Briggs-Rauscher Mechanism: The Chemical Color Clock

The reactions involved in the Briggs–Rauscher (BR) mechanism are the following:
where is malonic acid.
Suppose these reactions take place in an open reactor. Then, under certain circumstances, the color of the solution in the reactor shows regular oscillation between amber and dark blue.
This Demonstration simulates the BR mechanism in a flow reactor and shows that the rate expressions given in [1] predict the observed topology of the "cross-shaped phase diagram" in which both bistability and oscillations appear as the initial condition (i.e. initial condition 1 or 2) and the input flows of the reactant species and (i.e. and ) are varied.
The Demonstration shows the presence of a limit cycle for specific values of and (e.g. and ) and sustained oscillations for the compositions. Time series for the compositions of , , , and (i.e. , , , and , respectively) are shown in green, brown, magenta, and blue, respectively. For other values of and (e.g. and ), one can see bistability. Indeed, two steady states are observed depending the choice of the initial condition (i.e. initial condition 1 or 2). Initial condition and steady state are shown by the blue and green dots, respectively.


  • [Snapshot]
  • [Snapshot]
  • [Snapshot]


The members of the sequence are the compositions of , respectively. The concentration of is taken as a constant equal to . In the program, the symbols , K1, K2, …, and k1, k2, … are the different rate constants and constants appearing in the rate laws (see [1] for details).
In the program, X10, X20, …, X100 are the 10 concentrations of the various components in the feed stream of the open reactor. The reactor’s residence time equal to ; the Mathematica variable A is a constant equal to .
[1] P. De Kepper and I. R. Epstein, "A Mechanistic Study of Oscillations and Bistability in the Briggs–Rauscher Reaction," Journal of the American Chemical Society, 104(1), 1982 pp. 49–55.
[2] M. M. Thomas, "The Briggs–Rauscher Reaction: Chemistry Clock in Color," Mathematica in Education and Research, 11(1), 2006 pp. 129–137.
    • Share:

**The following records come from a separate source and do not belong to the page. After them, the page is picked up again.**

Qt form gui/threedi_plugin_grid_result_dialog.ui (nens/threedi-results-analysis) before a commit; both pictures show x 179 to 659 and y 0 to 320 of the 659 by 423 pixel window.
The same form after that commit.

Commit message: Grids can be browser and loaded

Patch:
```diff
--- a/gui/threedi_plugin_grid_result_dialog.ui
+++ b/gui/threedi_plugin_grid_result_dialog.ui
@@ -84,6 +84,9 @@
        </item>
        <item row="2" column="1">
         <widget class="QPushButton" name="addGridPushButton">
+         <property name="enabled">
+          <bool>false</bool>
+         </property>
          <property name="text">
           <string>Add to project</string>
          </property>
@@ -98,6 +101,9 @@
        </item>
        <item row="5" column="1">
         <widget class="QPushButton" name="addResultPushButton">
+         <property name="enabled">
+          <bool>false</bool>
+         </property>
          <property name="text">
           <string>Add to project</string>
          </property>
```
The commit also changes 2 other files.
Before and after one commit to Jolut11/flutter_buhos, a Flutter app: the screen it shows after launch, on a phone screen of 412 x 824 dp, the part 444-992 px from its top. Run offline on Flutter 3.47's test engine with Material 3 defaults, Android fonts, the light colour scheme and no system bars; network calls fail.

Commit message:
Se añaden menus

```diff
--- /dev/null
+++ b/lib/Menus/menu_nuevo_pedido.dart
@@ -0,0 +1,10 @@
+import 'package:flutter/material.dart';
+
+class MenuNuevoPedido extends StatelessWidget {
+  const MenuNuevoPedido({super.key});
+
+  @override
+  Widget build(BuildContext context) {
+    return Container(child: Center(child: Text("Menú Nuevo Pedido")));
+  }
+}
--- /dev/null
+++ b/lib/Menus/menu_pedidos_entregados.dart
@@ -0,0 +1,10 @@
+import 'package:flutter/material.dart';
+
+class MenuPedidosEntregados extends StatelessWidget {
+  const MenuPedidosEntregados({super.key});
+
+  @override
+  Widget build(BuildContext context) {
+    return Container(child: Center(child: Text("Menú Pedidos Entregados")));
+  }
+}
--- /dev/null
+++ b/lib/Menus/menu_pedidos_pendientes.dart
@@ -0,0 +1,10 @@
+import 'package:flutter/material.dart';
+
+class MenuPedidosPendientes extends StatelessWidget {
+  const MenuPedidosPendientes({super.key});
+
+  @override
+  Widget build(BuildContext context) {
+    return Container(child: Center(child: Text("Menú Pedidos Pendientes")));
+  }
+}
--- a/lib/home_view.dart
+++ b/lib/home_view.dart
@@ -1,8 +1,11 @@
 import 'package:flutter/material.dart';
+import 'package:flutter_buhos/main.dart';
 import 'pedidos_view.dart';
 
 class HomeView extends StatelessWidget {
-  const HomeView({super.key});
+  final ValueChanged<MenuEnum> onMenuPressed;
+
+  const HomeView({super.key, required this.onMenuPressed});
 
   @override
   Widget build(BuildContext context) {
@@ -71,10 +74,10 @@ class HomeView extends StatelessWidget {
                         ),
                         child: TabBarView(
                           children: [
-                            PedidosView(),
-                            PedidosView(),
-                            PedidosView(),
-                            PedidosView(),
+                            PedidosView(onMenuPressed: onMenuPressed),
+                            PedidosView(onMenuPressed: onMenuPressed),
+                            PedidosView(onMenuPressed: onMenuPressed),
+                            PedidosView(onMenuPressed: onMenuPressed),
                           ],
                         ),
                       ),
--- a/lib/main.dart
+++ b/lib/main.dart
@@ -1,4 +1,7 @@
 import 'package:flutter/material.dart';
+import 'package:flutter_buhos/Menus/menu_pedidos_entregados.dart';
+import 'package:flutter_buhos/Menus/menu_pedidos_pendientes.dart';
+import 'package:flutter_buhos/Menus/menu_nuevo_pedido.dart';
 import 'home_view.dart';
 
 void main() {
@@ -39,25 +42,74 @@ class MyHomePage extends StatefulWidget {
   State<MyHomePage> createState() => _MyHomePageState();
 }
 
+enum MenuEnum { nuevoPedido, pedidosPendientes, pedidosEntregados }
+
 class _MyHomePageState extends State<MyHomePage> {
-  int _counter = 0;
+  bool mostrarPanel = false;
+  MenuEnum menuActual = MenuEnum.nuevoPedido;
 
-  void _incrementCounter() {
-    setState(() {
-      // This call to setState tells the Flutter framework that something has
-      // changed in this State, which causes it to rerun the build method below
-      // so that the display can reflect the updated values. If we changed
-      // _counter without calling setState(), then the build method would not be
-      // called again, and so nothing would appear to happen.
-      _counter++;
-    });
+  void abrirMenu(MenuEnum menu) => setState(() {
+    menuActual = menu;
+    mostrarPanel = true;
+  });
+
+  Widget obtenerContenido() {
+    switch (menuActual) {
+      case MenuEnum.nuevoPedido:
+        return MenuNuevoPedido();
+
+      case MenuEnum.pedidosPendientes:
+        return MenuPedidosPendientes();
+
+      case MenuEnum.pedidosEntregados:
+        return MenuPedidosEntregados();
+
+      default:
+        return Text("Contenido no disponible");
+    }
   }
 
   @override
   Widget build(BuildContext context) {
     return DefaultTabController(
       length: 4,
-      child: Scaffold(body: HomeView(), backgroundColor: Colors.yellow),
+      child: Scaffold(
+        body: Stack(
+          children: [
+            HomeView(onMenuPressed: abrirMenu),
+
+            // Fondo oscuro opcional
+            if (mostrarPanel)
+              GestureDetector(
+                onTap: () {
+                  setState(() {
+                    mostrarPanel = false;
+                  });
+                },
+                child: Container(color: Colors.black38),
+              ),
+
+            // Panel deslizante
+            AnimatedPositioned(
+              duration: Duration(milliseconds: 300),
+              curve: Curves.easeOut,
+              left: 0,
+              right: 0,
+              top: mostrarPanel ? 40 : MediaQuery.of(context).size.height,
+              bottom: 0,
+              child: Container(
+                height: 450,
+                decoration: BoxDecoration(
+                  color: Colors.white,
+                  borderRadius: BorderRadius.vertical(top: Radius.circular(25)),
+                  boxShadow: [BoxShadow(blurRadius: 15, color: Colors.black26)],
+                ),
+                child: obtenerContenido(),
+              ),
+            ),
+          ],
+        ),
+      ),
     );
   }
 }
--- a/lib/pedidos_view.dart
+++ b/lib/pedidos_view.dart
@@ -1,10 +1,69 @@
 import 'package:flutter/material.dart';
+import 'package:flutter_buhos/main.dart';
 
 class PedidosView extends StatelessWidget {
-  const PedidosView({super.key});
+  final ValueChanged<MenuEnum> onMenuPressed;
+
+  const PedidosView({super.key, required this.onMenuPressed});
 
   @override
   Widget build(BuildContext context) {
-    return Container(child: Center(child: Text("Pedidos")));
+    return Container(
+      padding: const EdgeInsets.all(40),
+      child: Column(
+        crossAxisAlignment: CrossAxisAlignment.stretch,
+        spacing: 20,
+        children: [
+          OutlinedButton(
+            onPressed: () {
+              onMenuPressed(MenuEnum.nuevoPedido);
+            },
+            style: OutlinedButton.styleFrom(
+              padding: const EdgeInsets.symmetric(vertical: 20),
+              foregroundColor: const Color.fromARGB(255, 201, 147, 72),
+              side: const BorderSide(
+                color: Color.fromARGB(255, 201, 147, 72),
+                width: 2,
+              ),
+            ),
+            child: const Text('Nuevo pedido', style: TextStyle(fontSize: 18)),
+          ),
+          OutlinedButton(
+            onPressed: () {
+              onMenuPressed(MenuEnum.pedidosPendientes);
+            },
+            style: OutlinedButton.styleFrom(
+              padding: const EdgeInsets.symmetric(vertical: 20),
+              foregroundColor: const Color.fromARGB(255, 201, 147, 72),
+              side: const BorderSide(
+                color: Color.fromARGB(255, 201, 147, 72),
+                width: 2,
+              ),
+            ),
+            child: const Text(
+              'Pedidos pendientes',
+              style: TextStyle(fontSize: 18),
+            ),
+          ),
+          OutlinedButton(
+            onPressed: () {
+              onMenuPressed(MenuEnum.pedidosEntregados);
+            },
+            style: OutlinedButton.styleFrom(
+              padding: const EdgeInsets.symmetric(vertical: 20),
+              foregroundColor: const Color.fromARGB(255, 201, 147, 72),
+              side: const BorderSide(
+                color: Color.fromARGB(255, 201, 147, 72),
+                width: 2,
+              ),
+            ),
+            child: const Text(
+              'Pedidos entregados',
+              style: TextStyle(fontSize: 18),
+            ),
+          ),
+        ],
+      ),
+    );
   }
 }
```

Embed Interactive Demonstration New!

Just copy and paste this snippet of JavaScript code into your website or blog to put the live Demonstration on your site. More details »

Files require Wolfram CDF Player or Mathematica.

Mathematica »
The #1 tool for creating Demonstrations
and anything technical.
Wolfram|Alpha »
Explore anything with the first
computational knowledge engine.
MathWorld »
The web's most extensive
mathematics resource.
Course Assistant Apps »
An app for every course—
right in the palm of your hand.
Wolfram Blog »
Read our views on math,
science, and technology.
Computable Document Format »
The format that makes Demonstrations
(and any information) easy to share and interact with.
STEM Initiative »
Programs & resources for
educators, schools & students.
Computerbasedmath.org »
Join the initiative for modernizing
math education.
Powered by Wolfram Mathematica © 2014 Wolfram Demonstrations Project & Contributors  |  Terms of Use  |  Privacy Policy  |  RSS Give us your feedback
Note: To run this Demonstration you need Mathematica 7+ or the free Mathematica Player 7EX
Download or upgrade to Mathematica Player 7EX
I already have Mathematica Player or Mathematica 7+